:: Work order ::
Where an entry contains a picture, omit the picture and repeat the rest exactly.

Stored records:
Segment Open

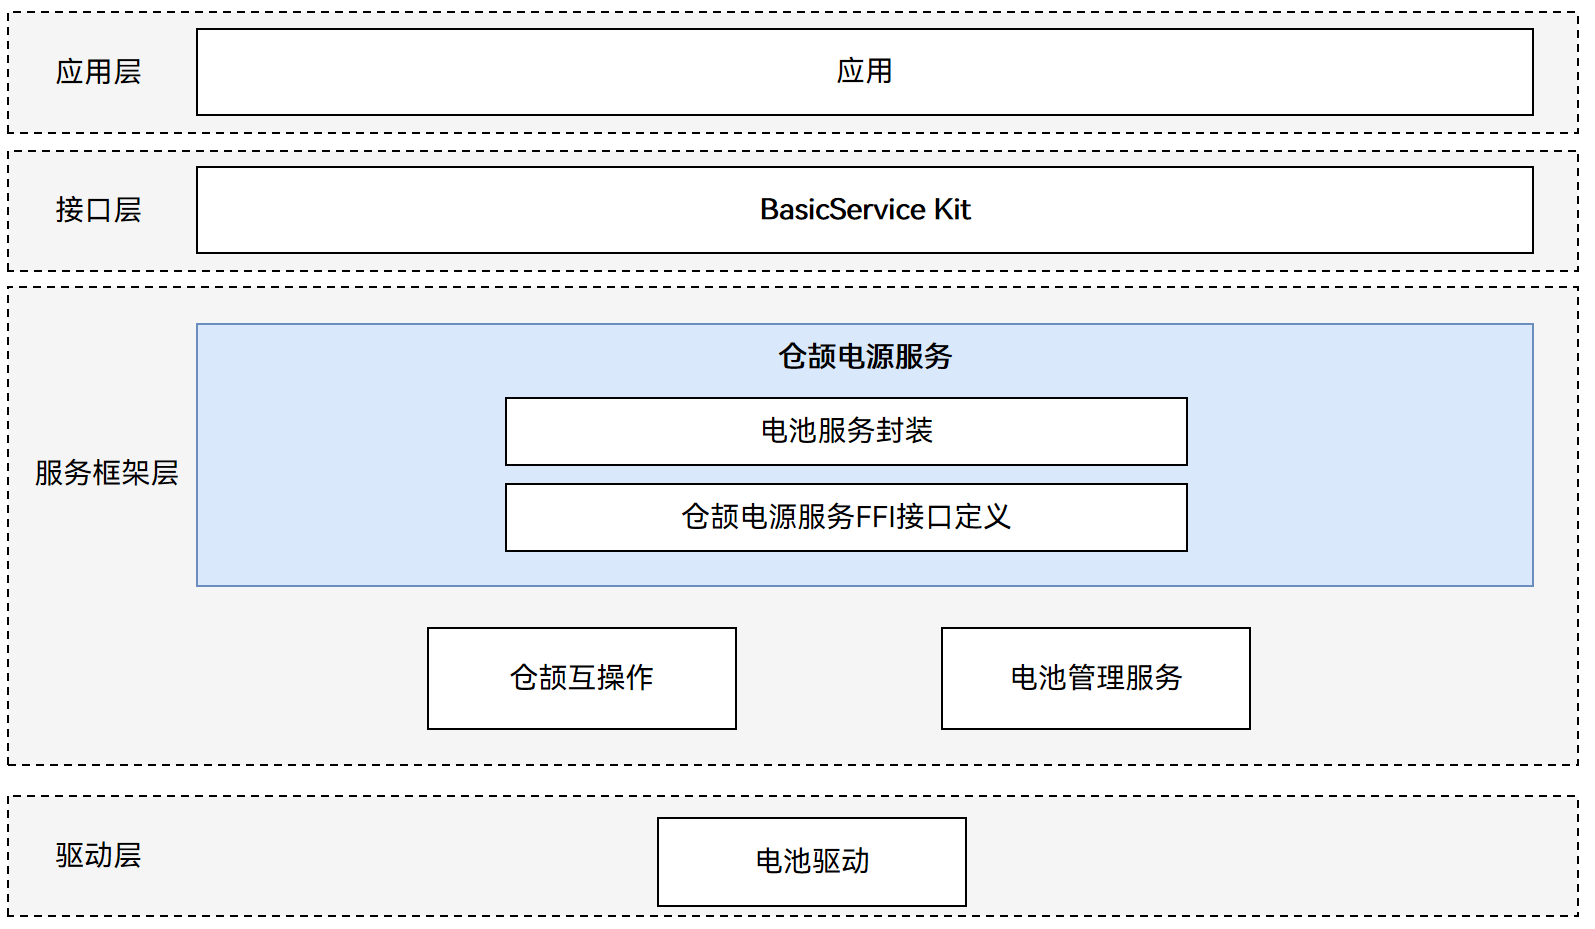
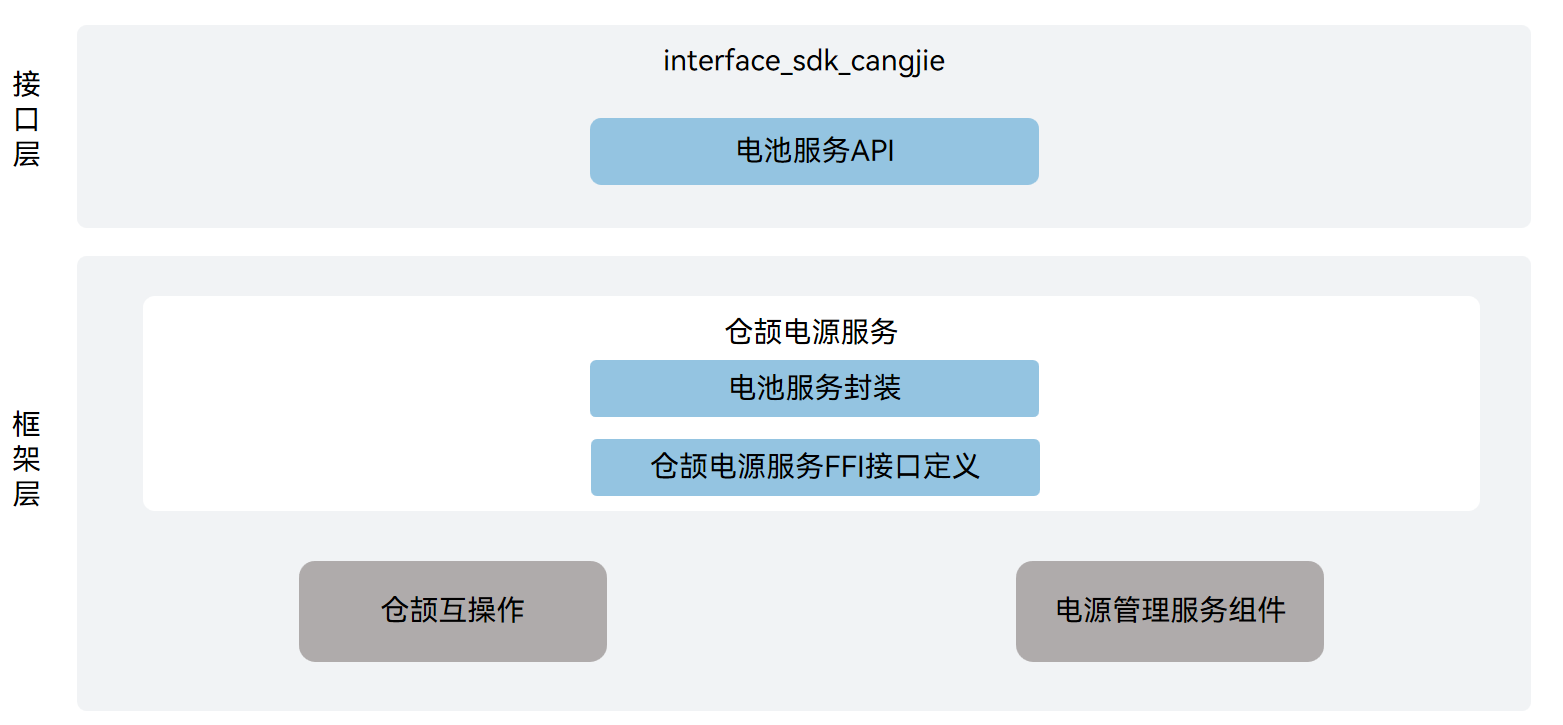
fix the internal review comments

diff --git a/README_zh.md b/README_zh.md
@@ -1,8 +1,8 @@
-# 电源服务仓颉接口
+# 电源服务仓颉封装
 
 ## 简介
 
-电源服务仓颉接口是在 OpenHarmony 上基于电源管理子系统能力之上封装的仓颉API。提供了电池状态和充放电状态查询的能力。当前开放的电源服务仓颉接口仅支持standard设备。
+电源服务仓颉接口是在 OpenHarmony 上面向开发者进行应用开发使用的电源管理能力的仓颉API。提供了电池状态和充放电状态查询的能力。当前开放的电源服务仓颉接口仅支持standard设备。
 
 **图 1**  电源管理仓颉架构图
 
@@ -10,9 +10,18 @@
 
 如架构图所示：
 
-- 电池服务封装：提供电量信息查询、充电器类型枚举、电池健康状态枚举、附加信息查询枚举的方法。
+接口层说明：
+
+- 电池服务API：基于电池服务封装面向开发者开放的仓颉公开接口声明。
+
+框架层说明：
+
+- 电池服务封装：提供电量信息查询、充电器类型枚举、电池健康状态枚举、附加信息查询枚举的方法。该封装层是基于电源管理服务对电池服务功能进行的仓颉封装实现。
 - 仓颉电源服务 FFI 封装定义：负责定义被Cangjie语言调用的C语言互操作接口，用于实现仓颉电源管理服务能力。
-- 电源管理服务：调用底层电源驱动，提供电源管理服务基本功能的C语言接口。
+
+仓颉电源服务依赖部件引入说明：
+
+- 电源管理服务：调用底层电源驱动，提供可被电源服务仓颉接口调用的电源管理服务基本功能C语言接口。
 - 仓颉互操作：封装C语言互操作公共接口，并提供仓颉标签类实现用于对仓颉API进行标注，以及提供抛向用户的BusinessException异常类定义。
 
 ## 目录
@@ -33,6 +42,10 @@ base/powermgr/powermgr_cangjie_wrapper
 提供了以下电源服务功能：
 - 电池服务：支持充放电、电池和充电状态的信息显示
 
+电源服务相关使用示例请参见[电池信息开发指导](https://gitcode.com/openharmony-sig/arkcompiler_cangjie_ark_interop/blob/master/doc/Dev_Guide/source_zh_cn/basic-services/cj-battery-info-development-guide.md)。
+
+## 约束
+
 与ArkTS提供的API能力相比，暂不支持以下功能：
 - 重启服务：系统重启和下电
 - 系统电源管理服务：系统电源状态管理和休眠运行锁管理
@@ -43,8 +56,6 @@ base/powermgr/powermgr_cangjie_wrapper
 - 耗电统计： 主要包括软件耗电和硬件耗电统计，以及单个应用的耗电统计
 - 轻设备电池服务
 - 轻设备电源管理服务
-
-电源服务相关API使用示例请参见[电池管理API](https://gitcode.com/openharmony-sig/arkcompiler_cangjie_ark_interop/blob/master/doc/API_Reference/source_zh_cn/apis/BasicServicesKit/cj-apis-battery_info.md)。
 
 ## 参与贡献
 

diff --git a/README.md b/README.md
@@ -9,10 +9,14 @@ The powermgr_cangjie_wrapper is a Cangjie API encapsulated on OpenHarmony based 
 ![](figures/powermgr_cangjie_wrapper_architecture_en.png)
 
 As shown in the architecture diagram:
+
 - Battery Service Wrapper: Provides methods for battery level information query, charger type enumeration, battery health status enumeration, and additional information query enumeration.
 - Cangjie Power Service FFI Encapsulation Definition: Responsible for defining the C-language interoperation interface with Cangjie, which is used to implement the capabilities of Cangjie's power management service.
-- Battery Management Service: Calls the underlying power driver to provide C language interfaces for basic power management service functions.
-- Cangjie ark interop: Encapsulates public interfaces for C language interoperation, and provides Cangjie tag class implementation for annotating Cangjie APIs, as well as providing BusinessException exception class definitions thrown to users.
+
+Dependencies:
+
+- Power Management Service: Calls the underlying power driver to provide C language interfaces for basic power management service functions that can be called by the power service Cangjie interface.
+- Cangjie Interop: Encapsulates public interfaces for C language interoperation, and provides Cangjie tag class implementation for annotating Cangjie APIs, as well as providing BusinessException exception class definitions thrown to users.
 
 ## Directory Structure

Segment Closed

:: Answer below ::
fix the internal review comments

diff --git a/README_zh.md b/README_zh.md
@@ -1,8 +1,8 @@
-# 电源服务仓颉接口
+# 电源服务仓颉封装
 
 ## 简介
 
-电源服务仓颉接口是在 OpenHarmony 上基于电源管理子系统能力之上封装的仓颉API。提供了电池状态和充放电状态查询的能力。当前开放的电源服务仓颉接口仅支持standard设备。
+电源服务仓颉接口是在 OpenHarmony 上面向开发者进行应用开发使用的电源管理能力的仓颉API。提供了电池状态和充放电状态查询的能力。当前开放的电源服务仓颉接口仅支持standard设备。
 
 **图 1**  电源管理仓颉架构图
 
@@ -10,9 +10,18 @@
 
 如架构图所示：
 
-- 电池服务封装：提供电量信息查询、充电器类型枚举、电池健康状态枚举、附加信息查询枚举的方法。
+接口层说明：
+
+- 电池服务API：基于电池服务封装面向开发者开放的仓颉公开接口声明。
+
+框架层说明：
+
+- 电池服务封装：提供电量信息查询、充电器类型枚举、电池健康状态枚举、附加信息查询枚举的方法。该封装层是基于电源管理服务对电池服务功能进行的仓颉封装实现。
 - 仓颉电源服务 FFI 封装定义：负责定义被Cangjie语言调用的C语言互操作接口，用于实现仓颉电源管理服务能力。
-- 电源管理服务：调用底层电源驱动，提供电源管理服务基本功能的C语言接口。
+
+仓颉电源服务依赖部件引入说明：
+
+- 电源管理服务：调用底层电源驱动，提供可被电源服务仓颉接口调用的电源管理服务基本功能C语言接口。
 - 仓颉互操作：封装C语言互操作公共接口，并提供仓颉标签类实现用于对仓颉API进行标注，以及提供抛向用户的BusinessException异常类定义。
 
 ## 目录
@@ -33,6 +42,10 @@ base/powermgr/powermgr_cangjie_wrapper
 提供了以下电源服务功能：
 - 电池服务：支持充放电、电池和充电状态的信息显示
 
+电源服务相关使用示例请参见[电池信息开发指导](https://gitcode.com/openharmony-sig/arkcompiler_cangjie_ark_interop/blob/master/doc/Dev_Guide/source_zh_cn/basic-services/cj-battery-info-development-guide.md)。
+
+## 约束
+
 与ArkTS提供的API能力相比，暂不支持以下功能：
 - 重启服务：系统重启和下电
 - 系统电源管理服务：系统电源状态管理和休眠运行锁管理
@@ -43,8 +56,6 @@ base/powermgr/powermgr_cangjie_wrapper
 - 耗电统计： 主要包括软件耗电和硬件耗电统计，以及单个应用的耗电统计
 - 轻设备电池服务
 - 轻设备电源管理服务
-
-电源服务相关API使用示例请参见[电池管理API](https://gitcode.com/openharmony-sig/arkcompiler_cangjie_ark_interop/blob/master/doc/API_Reference/source_zh_cn/apis/BasicServicesKit/cj-apis-battery_info.md)。
 
 ## 参与贡献
 

diff --git a/README.md b/README.md
@@ -9,10 +9,14 @@ The powermgr_cangjie_wrapper is a Cangjie API encapsulated on OpenHarmony based 
 ![](figures/powermgr_cangjie_wrapper_architecture_en.png)
 
 As shown in the architecture diagram:
+
 - Battery Service Wrapper: Provides methods for battery level information query, charger type enumeration, battery health status enumeration, and additional information query enumeration.
 - Cangjie Power Service FFI Encapsulation Definition: Responsible for defining the C-language interoperation interface with Cangjie, which is used to implement the capabilities of Cangjie's power management service.
-- Battery Management Service: Calls the underlying power driver to provide C language interfaces for basic power management service functions.
-- Cangjie ark interop: Encapsulates public interfaces for C language interoperation, and provides Cangjie tag class implementation for annotating Cangjie APIs, as well as providing BusinessException exception class definitions thrown to users.
+
+Dependencies:
+
+- Power Management Service: Calls the underlying power driver to provide C language interfaces for basic power management service functions that can be called by the power service Cangjie interface.
+- Cangjie Interop: Encapsulates public interfaces for C language interoperation, and provides Cangjie tag class implementation for annotating Cangjie APIs, as well as providing BusinessException exception class definitions thrown to users.
 
 ## Directory Structure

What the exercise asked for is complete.